Sorry may be the hardest word for Boris Johnson but that isn't the case for certain members of his cabinet. After the Prime Minister refused once again in an appearance at the COP26 summit to apologise for backing Owen Paterson in a row over a proposed suspension for a lobbying breach, his ministers are finding their voice.
This morning Rishi Sunak broke his silence on the issue. In an interview with the BBC, Sunak was asked about the current Tory sleaze row and former cabinet minister Geoffrey Cox’s outside earnings working in a tax haven. He replied:
“‘I’m not familiar with specific details of that case. It wouldn't be right for me to comment on individuals. But we do have established independent parliamentary processes that govern all of these things and it's absolutely right that those are followed to the letter. Reflecting on all of these things over recent days, for us as a government, we need to do better than we did last week and we know that.’
The line that sticks out is the Chancellor’s comment that the government needs ‘to do better than we did last week and we know that.’ This goes further in apologising for recent events than the Prime Minister has. But it also echoes comments made by the education secretary Nadhim Zahawi and cabinet office minister Steve Barclay, suggesting they regret the government’s initial handling of the row which saw No. 10 back a plan to spare Paterson and rewrite the standards rules for MPs.
The whole debacle has led to anger in the parliamentary party with Tory MPs believing it has cut through, judging by the mail they are receiving from constituents (which one describes as not as bad as Barnard Castle but ‘up there’) and the fresh scrutiny parliamentarians are now facing over their second jobs.
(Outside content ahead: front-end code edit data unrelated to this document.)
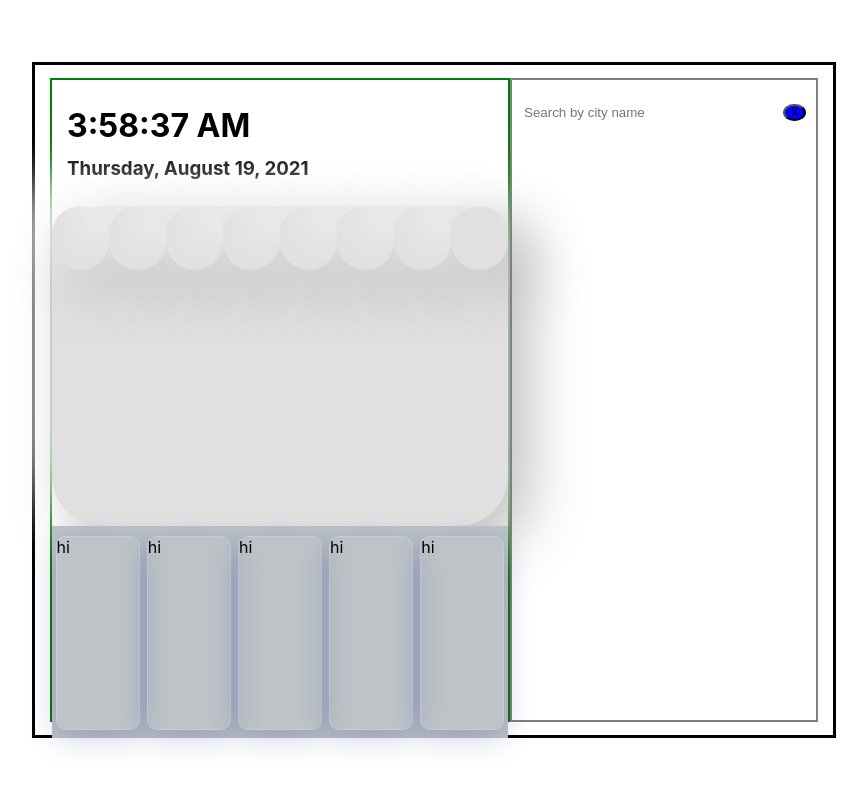
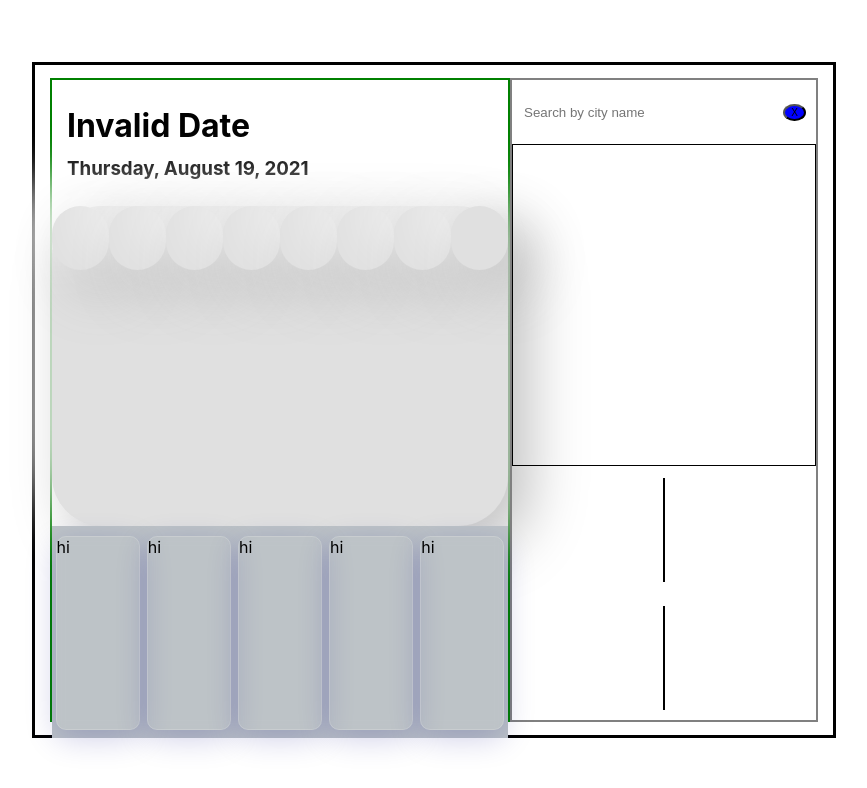
Before and after one commit to alphaworks-react-team/team_1_weather, a React (Create React App) app in the folder client/: page / in a window 1280 px wide. Shown: the top 788 px of the page, without its empty margins (206-1073 px from the left). Built offline with nearby package versions, Linux system fonts and the light colour scheme; no server answers; the HTML template or start-up script is replaced by a standard one.

Commit message:
Created history component.

```diff
--- a/client/src/App.js
+++ b/client/src/App.js
@@ -8,6 +8,7 @@
 import DailyForecast from "./Components/DailyForecast/DailyForecast";
 import Search from "./Components/Search/Search";
 import TimeDay from "./Components/Time/TimeDay";
+import HistoryContainer from "./Components/History/History";
 import {
   currentWeatherData,
   dailyWeatherData,
@@ -21,6 +22,7 @@
   const [currentWeather, setCurrentWeather] = useState();
   const [dailyWeather, setDailyWeather] = useState();
   const [currentLocationWeather, setCurrentLocationWeather] = useState();
+  const [history, setHistory] = useState([]);
 
   // const successful = (position) => {
   //   // console.log(position);
@@ -76,6 +78,7 @@
     // console.log("daily weather:", dailyWeather);
     setCurrentWeather(weather.data);
     setDailyWeather(dailyWeather.data);
+    setHistory([...history, weather.data]);
     // setCurrentLocationWeather(null);
   };
 
@@ -100,6 +103,8 @@
         </Body>
         <SideBar>
           <Search SearchSubmit={SearchSubmit} />
+          <div style={{ border: "1px solid black", height: "50%" }}></div>
+          <HistoryContainer />
         </SideBar>
       </Main>
     </div>
--- a/client/src/Components/History/History.js
+++ b/client/src/Components/History/History.js
@@ -0,0 +1,29 @@
+import React, { useState } from "react";
+import styled from "styled-components";
+
+const HistoryContainer = styled.div`
+  height: 40%;
+  padding: 0px 10px 0px 10px;
+  display: flex;
+  flex-flow: column wrap;
+  justify-content: space-around;
+  align-items: center;
+`;
+
+const HistoryCard = styled.div`
+  height: 40%;
+  border: 1px solid black;
+`;
+
+const History = () => {
+  const [searchedHistory, setSearchedHistory] = useState([]);
+
+  return (
+    <HistoryContainer>
+      <HistoryCard />
+      <HistoryCard />
+    </HistoryContainer>
+  );
+};
+
+export default History;
--- a/client/src/Components/Time/TimeDay.js
+++ b/client/src/Components/Time/TimeDay.js
@@ -9,11 +9,11 @@
   justify-content: space-evenly;
 `;
 
-const DateHeading = styled.h1`
+const TimeHeading = styled.h1`
   margin: 0px;
 `;
 
-const TimeBody = styled.h3`
+const DateBody = styled.h3`
   margin: 0px;
 `;
 
@@ -29,13 +29,19 @@
   const currentDay = currentDate.toLocaleString("en-US", options);
   const searchedWeather = weather ? weather : currentTime;
   const searchedTime = searchedWeather.dt;
+  const convertTime = new Date(searchedTime * 1000);
+  let hours = convertTime.getHours();
+  let minutes = "0" + convertTime.getMinutes();
+  let seconds = "0" + convertTime.getSeconds();
+  // const formattedTime = `${hours}:${minutes.substr(-2)}:${seconds.substr(-2)}`;
+  const formattedTime = convertTime.toLocaleString("JP");
   console.log(weather);
-  console.log(searchedTime);
+  console.log(formattedTime);
 
   return (
     <DateTimeContainer>
-      <DateHeading>{currentTime}</DateHeading>
-      <TimeBody>{currentDay}</TimeBody>
+      <TimeHeading>{formattedTime ? formattedTime : currentTime}</TimeHeading>
+      <DateBody>{currentDay}</DateBody>
     </DateTimeContainer>
   );
 };
```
The fact that ministers, too, are adopting a different line to the Prime Minister on the issue shows that the current discomfort stretches to the payroll.